Three great stories we found on the internet this week.
When it rains
As unprecedented rains pummeled California over the winter, some Central Valley farmers seized a chance to secure water for drier times ahead.
Following a method called “managed groundwater recharge,” farmers intentionally flooded their fields, turning normally arable land into ponds. Over weeks, the ponds disappeared, sinking into the earth and restoring aquifers that had steadily dried up in recent decades. Taking advantage of unexpected deluges this way is expected to help sustain agriculture as climate change leads to more cycles of severe drought and heavy storms.
Local governments are rewarding farmers who do this — a policy in Tulare County, for instance, credits farmers for the water they return to the aquifer, qualifying them for a bigger allocation of groundwater once the dry season arrives.
Paper or plastic?
By accepting plastic bottles for tuition payment in lieu of cash, a Lagos, Nigeria school is clearing litter from the streets and making education more accessible in an impoverished area of the city.

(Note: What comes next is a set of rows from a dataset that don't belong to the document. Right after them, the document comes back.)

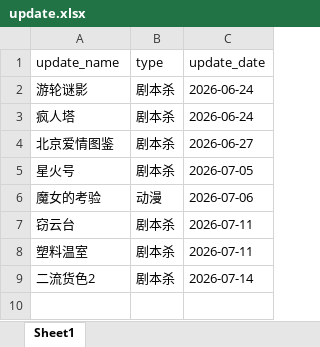
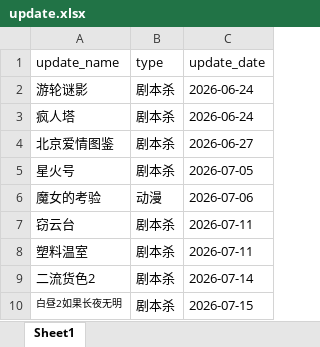
Before and after one commit to weiyingjun122/quark-dynamic, an Excel workbook: update.xlsx, sheet Sheet1, drawn as a sheet; values as stored, in another font and other column widths than the file's, no borders; the diff names each change by its address in the sheet, - before the commit and + after, or states it on an @@ line.

```diff
--- a/update.xlsx (sheet Sheet1)
+++ b/update.xlsx (sheet Sheet1)
+row 10: 白昼2如果长夜无明 | 剧本杀 | 2026-07-15
```
Also changed, not shown: resources.xlsx.
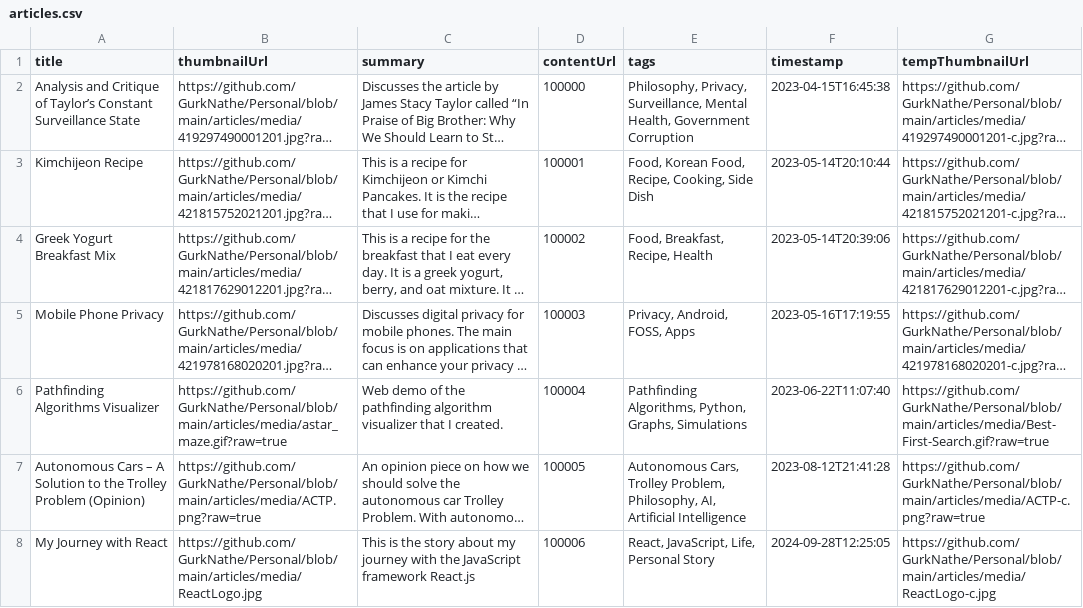
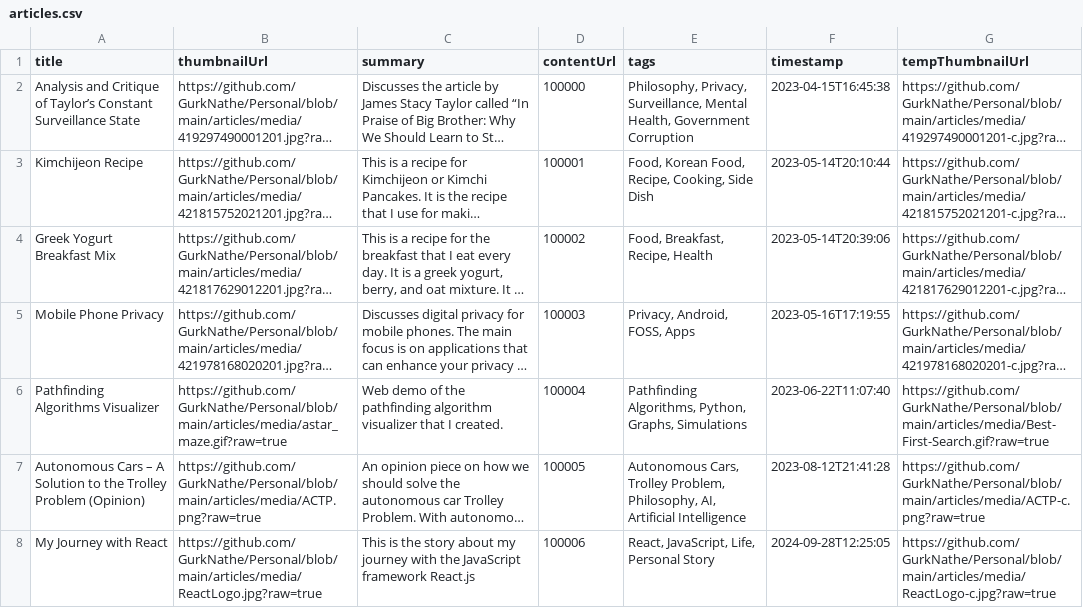
Before and after one commit to GurkNathe/Personal, a CSV file: articles/articles.csv, drawn as a sheet; long unchanged cells end in …; the diff names each change by its address in the sheet, - before the commit and + after, or states it on an @@ line.

```diff
--- a/articles/articles.csv
+++ b/articles/articles.csv
-B8 (thumbnailUrl): https://github.com/GurkNathe/Personal/blob/main/articles/media/ReactLogo.jpg
+B8 (thumbnailUrl): https://github.com/GurkNathe/Personal/blob/main/articles/media/ReactLogo.jpg?raw=true
-G8 (tempThumbnailUrl): https://github.com/GurkNathe/Personal/blob/main/articles/media/ReactLogo-c.jpg
+G8 (tempThumbnailUrl): https://github.com/GurkNathe/Personal/blob/main/articles/media/ReactLogo-c.jpg?raw=true
```
Also changed, not shown: 2 other files.
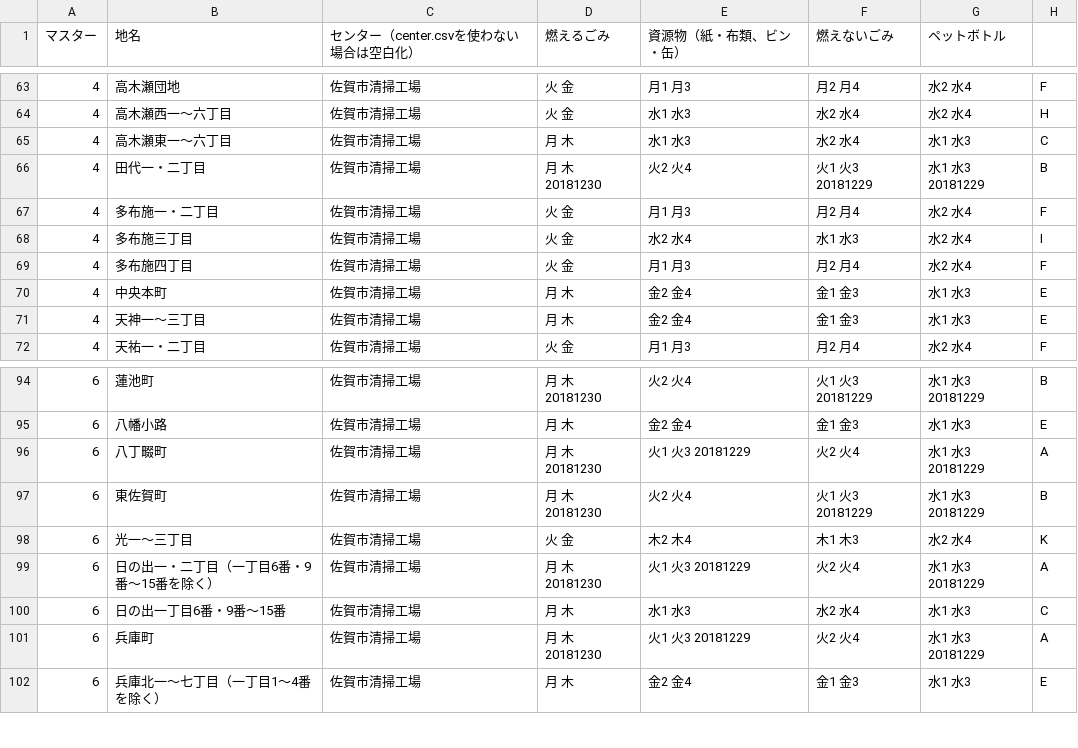
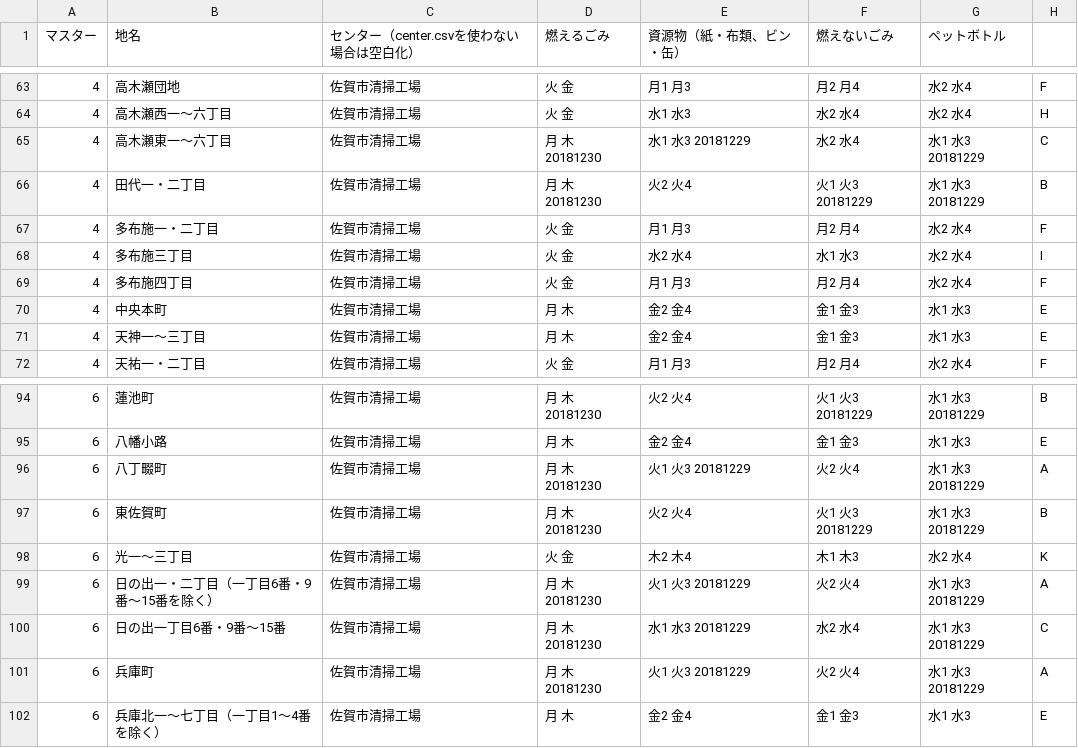
Before and after one commit to horiyo/saga5374, a CSV file: data/area_days.csv, drawn as a sheet; only a part is shown, gaps mark what is left out.

Commit message:
Update area_days.csv

```diff
--- a/data/area_days.csv
+++ b/data/area_days.csv
@@ -64,3 +64,3 @@
 4,高木瀬西一～六丁目,佐賀市清掃工場,火 金,水1 水3,水2 水4,水2 水4,H
-4,高木瀬東一～六丁目,佐賀市清掃工場,月 木,水1 水3,水2 水4,水1 水3,C
+4,高木瀬東一～六丁目,佐賀市清掃工場,月 木 20181230,水1 水3 20181229,水2 水4,水1 水3 20181229,C
 4,田代一・二丁目,佐賀市清掃工場,月 木 20181230,火2 火4,火1 火3 20181229,水1 水3 20181229,B
@@ -99,3 +99,3 @@
 6,日の出一・二丁目（一丁目6番・9番～15番を除く）,佐賀市清掃工場,月 木 20181230,火1 火3 20181229,火2 火4,水1 水3 20181229,A
-6,日の出一丁目6番・9番～15番,佐賀市清掃工場,月 木,水1 水3,水2 水4,水1 水3,C
+6,日の出一丁目6番・9番～15番,佐賀市清掃工場,月 木 20181230,水1 水3 20181229,水2 水4,水1 水3 20181229,C
 6,兵庫町,佐賀市清掃工場,月 木 20181230,火1 火3 20181229,火2 火4,水1 水3 20181229,A
```
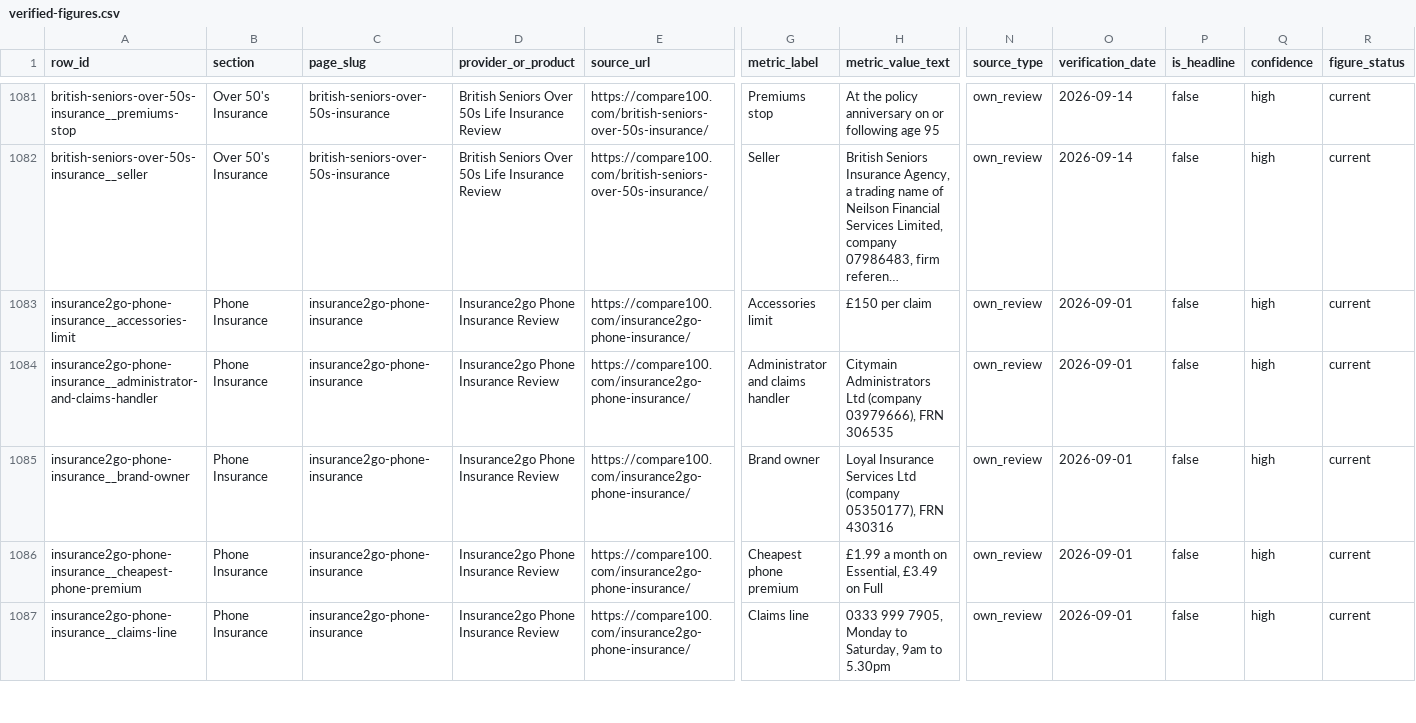
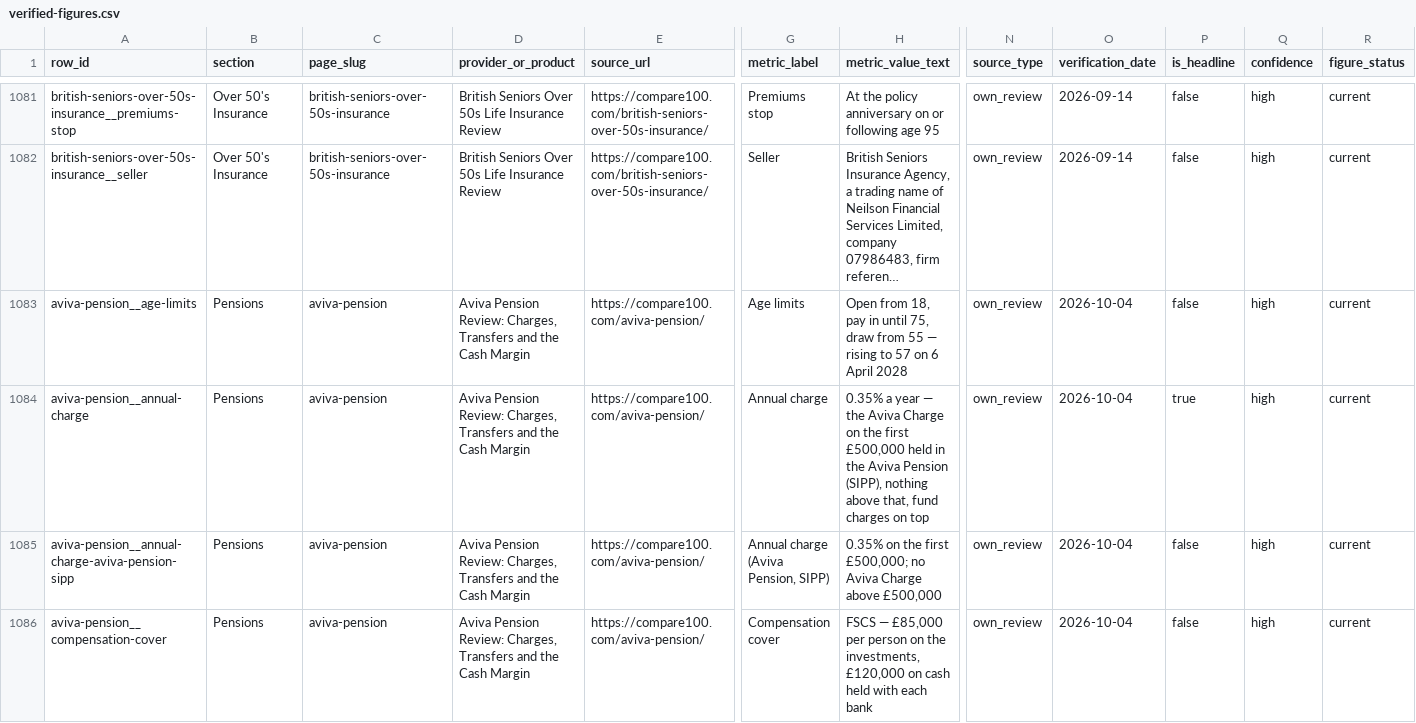
Before and after one commit to compare100/compare100, a CSV file: site/verified-figures.csv, drawn as a sheet; only a part is shown, gaps mark what is left out; the shorter side is filled out with more unchanged rows; long unchanged cells end in …; rows hold the shown columns only; the diff covers the shown part only; the diff names each change by its address in the sheet, - before the commit and + after, or states it on an @@ line.

```diff
--- a/site/verified-figures.csv
+++ b/site/verified-figures.csv
+row 1083: aviva-pension__age-limits | Pensions | aviva-pension | Aviva Pension Review: Charges, Transfers and the Cash Margin | https://compare100.com/aviva-pension/ | Age limits | Open from 18, pay in until 75, draw from 55 — rising to 57 on 6 April 2028 | own_review | 2026-10-04 | false | high | current
+row 1084: aviva-pension__annual-charge | Pensions | aviva-pension | Aviva Pension Review: Charges, Transfers and the Cash Margin | https://compare100.com/aviva-pension/ | Annual charge | 0.35% a year — the Aviva Charge on the first £500,000 held in the Aviva Pension (SIPP), nothing above that, fund charges on top | own_review | 2026-10-04 | true | high | current
+row 1085: aviva-pension__annual-charge-aviva-pension-sipp | Pensions | aviva-pension | Aviva Pension Review: Charges, Transfers and the Cash Margin | https://compare100.com/aviva-pension/ | Annual charge (Aviva Pension, SIPP) | 0.35% on the first £500,000; no Aviva Charge above £500,000 | own_review | 2026-10-04 | false | high | current
+row 1086: aviva-pension__compensation-cover | Pensions | aviva-pension | Aviva Pension Review: Charges, Transfers and the Cash Margin | https://compare100.com/aviva-pension/ | Compensation cover | FSCS — £85,000 per person on the investments, £120,000 on cash held with each bank | own_review | 2026-10-04 | false | high | current
```
Also changed, not shown: 9 added rows elsewhere in this file, 9 other files.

The founder of the Morit International School, Patrick Mbamarah, partnered with recycling businesses, which pay by the weight for the bottles that parents collect. That money currently supports 115 students, but the school is aiming for one million plastic bottles, to enhance facilities, gain certification and support teaching 1,000 children. Now, people all around the neighborhood are picking up bottles to drop off at the school.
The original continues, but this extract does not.